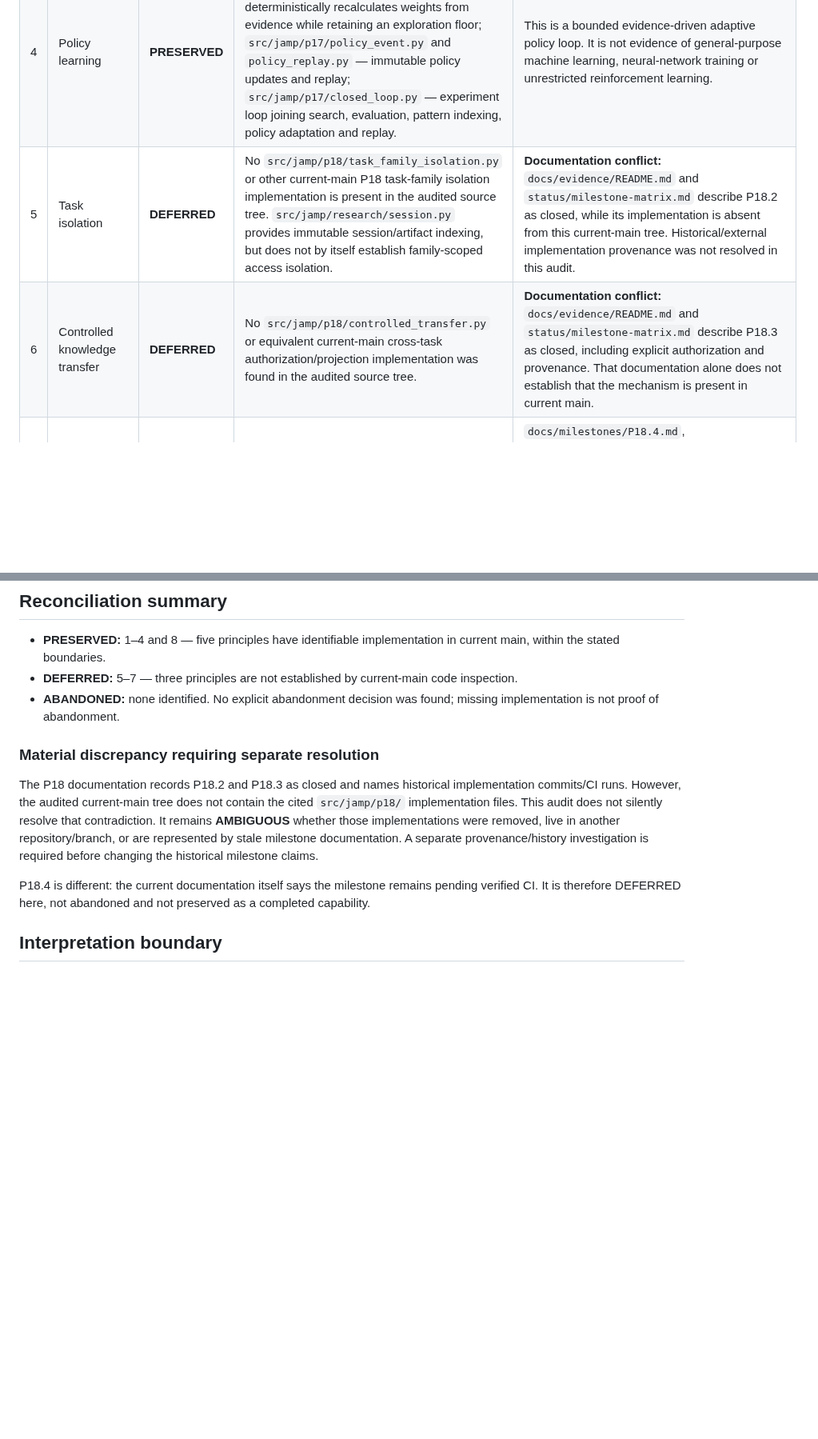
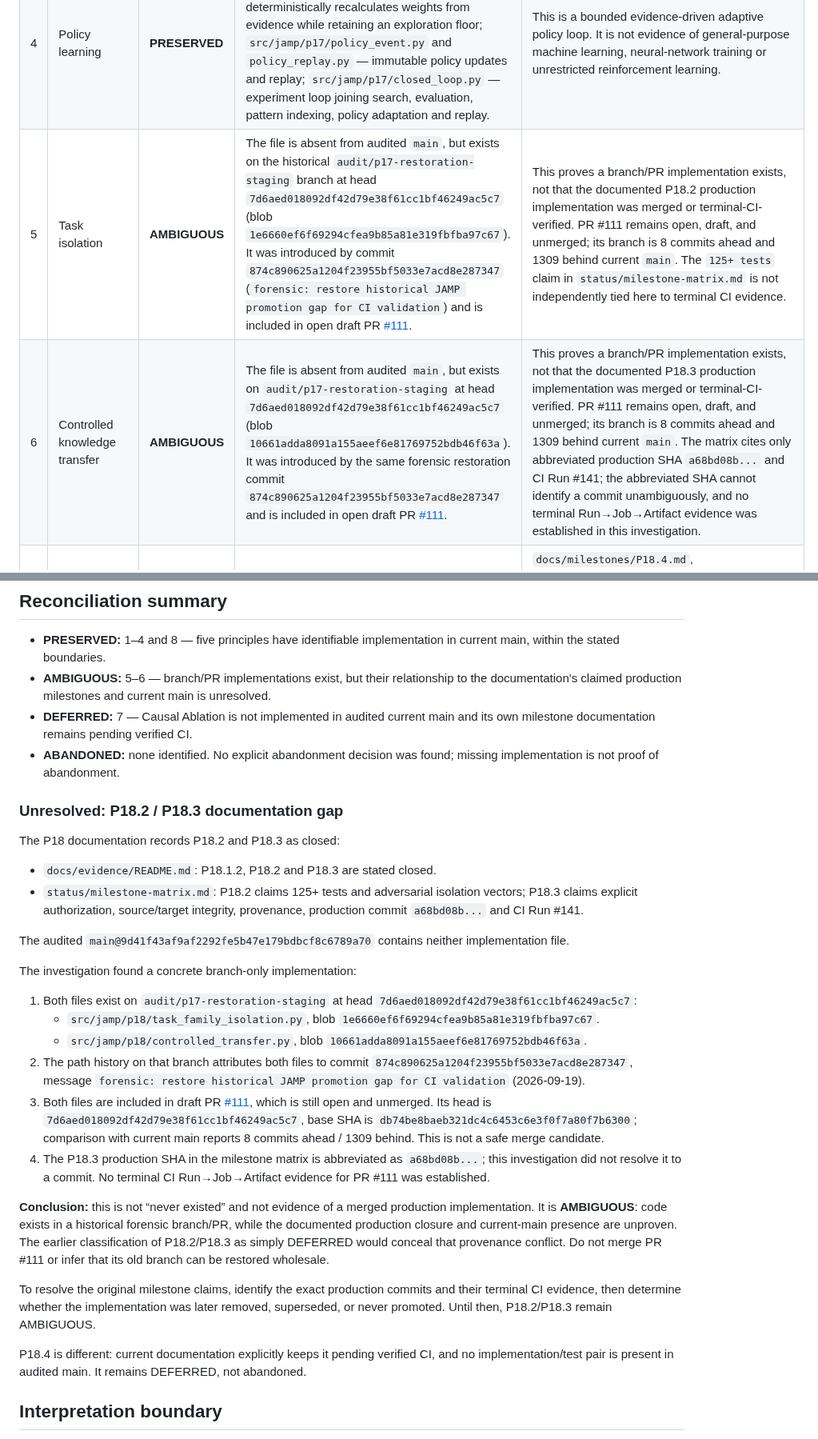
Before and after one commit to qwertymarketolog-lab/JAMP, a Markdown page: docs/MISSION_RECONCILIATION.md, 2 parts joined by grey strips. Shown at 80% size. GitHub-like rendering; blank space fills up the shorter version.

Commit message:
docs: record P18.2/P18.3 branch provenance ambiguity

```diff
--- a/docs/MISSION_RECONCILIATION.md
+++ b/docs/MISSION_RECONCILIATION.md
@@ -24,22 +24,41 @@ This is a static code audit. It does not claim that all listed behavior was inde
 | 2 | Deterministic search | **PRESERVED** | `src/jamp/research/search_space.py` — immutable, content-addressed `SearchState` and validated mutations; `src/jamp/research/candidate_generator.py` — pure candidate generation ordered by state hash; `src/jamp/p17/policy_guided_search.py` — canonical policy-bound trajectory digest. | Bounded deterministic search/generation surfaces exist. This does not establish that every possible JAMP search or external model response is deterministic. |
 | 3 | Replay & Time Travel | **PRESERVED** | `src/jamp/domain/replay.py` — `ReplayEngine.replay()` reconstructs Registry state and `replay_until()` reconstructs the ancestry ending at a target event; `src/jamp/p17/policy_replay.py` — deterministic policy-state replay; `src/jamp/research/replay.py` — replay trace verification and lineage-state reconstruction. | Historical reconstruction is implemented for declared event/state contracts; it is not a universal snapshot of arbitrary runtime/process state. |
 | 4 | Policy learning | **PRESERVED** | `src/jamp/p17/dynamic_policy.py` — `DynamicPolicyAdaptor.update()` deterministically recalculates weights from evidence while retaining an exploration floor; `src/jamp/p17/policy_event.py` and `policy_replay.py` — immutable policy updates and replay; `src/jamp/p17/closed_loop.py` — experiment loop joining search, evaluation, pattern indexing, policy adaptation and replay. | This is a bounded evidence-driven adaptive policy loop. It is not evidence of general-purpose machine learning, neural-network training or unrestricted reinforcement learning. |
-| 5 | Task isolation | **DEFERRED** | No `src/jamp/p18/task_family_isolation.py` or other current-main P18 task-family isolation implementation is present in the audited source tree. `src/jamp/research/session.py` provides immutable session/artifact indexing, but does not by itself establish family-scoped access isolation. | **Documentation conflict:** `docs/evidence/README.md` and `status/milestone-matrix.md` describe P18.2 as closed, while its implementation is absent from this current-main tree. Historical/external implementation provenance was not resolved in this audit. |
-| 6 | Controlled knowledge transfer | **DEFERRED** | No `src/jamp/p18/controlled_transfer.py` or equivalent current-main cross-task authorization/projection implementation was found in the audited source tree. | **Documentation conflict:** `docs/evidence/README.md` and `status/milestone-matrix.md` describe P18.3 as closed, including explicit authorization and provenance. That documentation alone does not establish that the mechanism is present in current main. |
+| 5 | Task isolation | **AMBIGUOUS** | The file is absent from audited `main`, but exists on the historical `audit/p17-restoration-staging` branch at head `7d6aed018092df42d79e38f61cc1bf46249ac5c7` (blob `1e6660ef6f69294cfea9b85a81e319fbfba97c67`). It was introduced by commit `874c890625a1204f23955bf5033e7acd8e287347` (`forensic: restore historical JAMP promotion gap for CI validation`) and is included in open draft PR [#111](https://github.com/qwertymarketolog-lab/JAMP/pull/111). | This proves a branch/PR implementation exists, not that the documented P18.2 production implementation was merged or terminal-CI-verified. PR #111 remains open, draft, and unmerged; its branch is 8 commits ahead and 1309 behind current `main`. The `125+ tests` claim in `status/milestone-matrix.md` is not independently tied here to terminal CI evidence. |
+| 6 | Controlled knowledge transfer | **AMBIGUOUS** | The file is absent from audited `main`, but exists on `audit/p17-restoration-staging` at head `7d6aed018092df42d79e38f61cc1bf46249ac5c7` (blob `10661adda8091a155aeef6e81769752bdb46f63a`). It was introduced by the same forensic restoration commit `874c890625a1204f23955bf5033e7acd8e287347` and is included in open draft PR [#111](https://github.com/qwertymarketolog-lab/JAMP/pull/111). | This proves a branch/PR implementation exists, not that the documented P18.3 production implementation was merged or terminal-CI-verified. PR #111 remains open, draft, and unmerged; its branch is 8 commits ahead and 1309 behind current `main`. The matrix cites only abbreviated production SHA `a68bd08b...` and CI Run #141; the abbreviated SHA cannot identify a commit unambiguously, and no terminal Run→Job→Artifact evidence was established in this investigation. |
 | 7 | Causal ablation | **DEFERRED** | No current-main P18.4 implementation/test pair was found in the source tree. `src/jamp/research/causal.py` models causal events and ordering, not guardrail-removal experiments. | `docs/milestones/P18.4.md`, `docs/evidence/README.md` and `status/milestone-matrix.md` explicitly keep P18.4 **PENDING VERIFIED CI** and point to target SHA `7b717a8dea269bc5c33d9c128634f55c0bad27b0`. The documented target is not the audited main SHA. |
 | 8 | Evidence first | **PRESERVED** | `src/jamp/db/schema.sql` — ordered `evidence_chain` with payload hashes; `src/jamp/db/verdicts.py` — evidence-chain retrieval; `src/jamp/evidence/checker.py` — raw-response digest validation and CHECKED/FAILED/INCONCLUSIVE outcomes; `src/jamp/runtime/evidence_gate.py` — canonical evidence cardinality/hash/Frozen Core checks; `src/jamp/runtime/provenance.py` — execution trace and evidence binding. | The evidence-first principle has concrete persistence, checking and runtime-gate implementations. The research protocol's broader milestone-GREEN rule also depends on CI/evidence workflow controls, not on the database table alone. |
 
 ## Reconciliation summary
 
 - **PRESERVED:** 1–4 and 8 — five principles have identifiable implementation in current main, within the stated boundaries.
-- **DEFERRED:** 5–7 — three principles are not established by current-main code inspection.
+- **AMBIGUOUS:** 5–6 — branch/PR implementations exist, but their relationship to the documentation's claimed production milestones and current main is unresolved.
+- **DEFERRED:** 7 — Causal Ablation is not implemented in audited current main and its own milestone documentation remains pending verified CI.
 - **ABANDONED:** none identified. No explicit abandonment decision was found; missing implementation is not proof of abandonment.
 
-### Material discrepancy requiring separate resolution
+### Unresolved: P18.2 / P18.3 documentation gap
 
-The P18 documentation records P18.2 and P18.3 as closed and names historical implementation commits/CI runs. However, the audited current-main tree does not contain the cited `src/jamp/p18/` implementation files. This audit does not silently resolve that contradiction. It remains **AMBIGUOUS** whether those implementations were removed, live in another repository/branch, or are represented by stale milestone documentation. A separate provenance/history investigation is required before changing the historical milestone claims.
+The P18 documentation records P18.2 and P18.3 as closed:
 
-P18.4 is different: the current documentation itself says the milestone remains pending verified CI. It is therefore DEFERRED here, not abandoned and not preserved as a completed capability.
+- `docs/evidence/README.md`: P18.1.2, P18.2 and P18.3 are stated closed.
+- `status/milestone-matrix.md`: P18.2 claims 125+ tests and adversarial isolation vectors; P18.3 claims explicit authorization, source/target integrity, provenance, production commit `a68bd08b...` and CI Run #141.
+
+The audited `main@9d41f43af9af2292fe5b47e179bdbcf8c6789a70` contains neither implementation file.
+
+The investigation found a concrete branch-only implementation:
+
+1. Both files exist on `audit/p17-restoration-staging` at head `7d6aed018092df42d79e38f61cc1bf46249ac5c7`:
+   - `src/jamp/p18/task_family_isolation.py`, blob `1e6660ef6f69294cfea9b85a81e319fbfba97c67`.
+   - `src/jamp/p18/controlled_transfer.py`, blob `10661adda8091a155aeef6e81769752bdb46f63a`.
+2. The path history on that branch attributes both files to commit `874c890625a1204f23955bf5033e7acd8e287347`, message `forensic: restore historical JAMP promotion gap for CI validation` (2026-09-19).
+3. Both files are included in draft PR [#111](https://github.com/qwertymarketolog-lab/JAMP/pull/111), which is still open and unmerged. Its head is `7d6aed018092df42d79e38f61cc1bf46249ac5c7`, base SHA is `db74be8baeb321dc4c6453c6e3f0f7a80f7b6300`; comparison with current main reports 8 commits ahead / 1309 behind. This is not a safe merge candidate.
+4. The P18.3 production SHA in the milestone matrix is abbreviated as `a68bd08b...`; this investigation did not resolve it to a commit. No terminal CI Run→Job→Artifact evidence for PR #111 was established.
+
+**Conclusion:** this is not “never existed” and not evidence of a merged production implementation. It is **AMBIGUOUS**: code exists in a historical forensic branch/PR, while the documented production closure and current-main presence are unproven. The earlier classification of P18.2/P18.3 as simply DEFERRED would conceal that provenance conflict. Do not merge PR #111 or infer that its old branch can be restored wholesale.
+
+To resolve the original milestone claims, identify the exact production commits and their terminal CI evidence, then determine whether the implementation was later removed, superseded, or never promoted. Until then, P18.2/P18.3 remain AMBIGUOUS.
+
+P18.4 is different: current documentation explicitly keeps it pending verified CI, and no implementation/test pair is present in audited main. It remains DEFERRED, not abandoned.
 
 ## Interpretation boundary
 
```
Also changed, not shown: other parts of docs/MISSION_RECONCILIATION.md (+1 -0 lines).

--

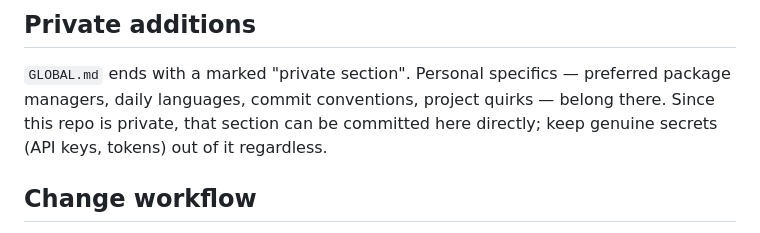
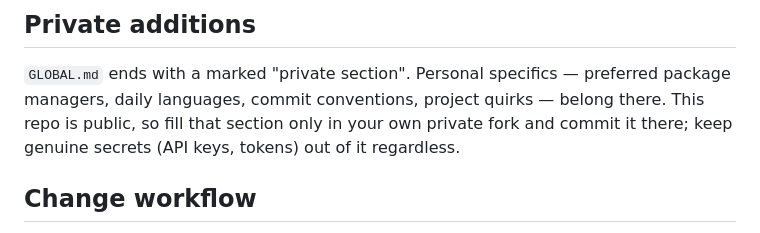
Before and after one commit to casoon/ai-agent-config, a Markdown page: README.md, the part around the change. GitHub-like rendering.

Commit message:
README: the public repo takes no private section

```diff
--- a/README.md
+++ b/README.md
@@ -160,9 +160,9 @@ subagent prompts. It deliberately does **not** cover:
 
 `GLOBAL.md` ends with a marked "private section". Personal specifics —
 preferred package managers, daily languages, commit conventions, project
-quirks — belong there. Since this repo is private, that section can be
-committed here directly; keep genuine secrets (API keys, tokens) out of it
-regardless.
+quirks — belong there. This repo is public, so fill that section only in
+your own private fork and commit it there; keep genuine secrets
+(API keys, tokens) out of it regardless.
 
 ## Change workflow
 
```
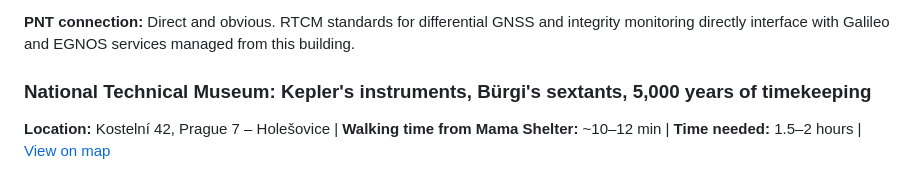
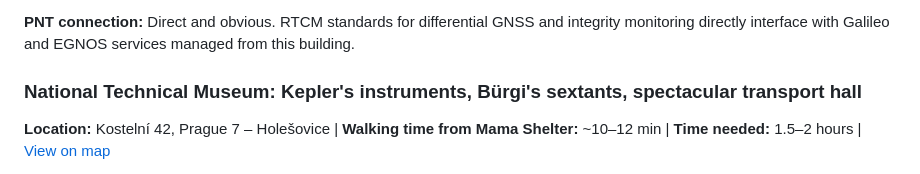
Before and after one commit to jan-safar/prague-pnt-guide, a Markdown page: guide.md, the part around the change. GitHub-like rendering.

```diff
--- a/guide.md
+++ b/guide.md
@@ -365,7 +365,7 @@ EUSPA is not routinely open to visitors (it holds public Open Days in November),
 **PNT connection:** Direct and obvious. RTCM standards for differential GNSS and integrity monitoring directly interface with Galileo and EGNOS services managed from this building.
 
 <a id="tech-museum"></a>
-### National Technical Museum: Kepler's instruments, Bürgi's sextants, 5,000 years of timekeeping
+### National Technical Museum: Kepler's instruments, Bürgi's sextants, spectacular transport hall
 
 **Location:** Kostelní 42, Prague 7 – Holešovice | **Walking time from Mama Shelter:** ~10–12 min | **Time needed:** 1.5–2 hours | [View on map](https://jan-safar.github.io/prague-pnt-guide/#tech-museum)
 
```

• **What is required**
Say, as a single number, how many lines of the records hold the word "section".

• **Result of this task**
4